___ STORED DATA

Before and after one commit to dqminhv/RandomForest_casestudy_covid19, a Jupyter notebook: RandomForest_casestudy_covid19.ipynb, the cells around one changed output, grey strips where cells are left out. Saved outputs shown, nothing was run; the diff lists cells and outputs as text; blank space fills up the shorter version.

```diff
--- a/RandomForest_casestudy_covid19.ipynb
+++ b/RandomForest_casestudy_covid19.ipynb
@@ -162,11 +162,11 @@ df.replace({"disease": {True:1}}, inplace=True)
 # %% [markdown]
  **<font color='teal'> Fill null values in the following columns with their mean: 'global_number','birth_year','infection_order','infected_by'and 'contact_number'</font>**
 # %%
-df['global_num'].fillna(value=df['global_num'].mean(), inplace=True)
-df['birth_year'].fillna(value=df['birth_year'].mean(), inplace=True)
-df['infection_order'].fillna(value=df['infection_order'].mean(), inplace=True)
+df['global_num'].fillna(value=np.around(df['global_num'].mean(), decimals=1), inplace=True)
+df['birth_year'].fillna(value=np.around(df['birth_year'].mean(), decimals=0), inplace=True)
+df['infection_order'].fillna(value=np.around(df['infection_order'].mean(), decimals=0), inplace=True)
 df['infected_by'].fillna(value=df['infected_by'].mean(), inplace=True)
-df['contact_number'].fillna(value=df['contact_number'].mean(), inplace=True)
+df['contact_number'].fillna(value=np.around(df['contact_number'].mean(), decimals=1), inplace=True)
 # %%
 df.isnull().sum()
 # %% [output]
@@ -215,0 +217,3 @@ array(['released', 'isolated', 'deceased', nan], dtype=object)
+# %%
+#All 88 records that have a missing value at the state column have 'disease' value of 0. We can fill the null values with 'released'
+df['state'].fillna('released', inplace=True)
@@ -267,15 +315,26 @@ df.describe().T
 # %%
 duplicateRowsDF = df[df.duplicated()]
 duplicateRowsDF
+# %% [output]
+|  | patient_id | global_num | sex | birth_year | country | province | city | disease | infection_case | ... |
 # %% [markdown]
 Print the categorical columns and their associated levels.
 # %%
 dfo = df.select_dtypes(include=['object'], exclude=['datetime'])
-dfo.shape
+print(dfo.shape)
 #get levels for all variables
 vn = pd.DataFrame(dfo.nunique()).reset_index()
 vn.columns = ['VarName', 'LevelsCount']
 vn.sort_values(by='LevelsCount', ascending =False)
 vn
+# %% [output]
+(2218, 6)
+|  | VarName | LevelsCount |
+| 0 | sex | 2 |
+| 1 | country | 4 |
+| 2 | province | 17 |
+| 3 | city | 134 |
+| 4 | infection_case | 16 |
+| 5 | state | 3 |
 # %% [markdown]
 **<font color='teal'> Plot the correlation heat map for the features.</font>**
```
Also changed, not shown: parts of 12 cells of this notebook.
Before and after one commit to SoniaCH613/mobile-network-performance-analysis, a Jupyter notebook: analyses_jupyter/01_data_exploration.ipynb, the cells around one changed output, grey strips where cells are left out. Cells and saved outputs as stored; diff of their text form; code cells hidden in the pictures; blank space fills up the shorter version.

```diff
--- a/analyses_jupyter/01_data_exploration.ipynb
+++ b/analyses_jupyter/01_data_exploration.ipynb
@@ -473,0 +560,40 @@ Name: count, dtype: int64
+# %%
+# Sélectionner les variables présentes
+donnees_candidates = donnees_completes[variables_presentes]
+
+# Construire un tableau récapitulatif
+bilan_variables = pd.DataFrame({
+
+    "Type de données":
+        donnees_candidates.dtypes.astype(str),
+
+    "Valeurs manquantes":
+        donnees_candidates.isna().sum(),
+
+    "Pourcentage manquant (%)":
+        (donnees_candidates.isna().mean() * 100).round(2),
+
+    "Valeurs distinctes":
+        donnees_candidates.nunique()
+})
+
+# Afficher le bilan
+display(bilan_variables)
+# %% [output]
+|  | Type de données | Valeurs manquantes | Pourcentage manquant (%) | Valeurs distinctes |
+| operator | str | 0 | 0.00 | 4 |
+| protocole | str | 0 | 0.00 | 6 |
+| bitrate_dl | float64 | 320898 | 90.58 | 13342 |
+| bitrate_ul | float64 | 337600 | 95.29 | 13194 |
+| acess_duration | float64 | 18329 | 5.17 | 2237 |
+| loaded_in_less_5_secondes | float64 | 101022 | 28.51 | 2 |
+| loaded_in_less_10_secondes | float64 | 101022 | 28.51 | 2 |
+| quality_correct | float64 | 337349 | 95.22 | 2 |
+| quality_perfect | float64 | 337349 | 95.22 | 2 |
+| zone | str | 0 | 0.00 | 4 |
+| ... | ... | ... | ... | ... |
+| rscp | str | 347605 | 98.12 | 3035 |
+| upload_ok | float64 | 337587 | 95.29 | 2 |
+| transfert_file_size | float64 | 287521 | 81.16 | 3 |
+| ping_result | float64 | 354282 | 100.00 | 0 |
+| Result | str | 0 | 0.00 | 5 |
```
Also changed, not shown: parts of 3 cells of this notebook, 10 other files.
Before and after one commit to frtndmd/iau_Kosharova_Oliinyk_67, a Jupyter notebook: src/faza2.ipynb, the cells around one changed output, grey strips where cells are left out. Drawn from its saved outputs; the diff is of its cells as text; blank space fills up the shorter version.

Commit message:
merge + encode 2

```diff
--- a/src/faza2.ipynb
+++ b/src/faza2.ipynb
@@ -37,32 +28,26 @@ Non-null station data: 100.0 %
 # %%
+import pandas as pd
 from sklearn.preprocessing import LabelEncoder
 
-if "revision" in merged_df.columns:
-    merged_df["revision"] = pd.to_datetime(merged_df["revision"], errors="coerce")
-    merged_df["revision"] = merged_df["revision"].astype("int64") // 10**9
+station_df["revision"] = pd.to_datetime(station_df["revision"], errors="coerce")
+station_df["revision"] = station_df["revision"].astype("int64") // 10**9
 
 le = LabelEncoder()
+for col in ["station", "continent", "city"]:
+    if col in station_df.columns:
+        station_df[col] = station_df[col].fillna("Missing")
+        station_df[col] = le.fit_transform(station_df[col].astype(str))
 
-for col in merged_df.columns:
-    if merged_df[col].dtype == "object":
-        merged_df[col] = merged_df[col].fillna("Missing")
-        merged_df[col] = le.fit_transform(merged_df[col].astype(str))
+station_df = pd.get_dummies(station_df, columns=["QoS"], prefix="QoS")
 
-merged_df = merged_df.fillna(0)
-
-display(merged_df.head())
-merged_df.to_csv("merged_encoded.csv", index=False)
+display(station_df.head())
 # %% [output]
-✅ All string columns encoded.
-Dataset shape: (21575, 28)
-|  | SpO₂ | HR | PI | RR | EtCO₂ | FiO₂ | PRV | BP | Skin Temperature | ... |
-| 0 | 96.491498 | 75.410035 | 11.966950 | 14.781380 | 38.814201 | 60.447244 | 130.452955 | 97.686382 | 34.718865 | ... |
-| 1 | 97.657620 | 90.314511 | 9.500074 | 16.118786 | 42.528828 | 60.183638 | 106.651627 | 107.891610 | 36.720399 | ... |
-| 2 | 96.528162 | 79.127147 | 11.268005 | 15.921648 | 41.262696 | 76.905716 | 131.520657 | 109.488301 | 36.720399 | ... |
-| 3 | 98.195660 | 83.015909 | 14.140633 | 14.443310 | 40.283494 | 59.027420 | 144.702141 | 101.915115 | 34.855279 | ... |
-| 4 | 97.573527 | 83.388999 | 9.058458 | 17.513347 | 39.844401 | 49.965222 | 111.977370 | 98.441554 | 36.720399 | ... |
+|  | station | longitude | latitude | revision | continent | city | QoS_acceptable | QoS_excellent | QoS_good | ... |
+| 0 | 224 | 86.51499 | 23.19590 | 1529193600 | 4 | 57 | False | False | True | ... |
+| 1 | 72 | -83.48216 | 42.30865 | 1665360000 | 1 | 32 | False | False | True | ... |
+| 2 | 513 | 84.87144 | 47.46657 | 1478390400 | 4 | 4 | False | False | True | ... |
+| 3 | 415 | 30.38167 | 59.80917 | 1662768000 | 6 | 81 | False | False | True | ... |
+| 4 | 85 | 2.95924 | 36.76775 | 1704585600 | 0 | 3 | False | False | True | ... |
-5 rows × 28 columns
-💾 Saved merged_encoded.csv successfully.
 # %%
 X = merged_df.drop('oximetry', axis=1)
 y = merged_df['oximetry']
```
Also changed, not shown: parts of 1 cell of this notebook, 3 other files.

______

» **ACTION ITEM**
Report only how many lines in the records contain the word "display".

» **RESPONSE TO THIS TASK**
3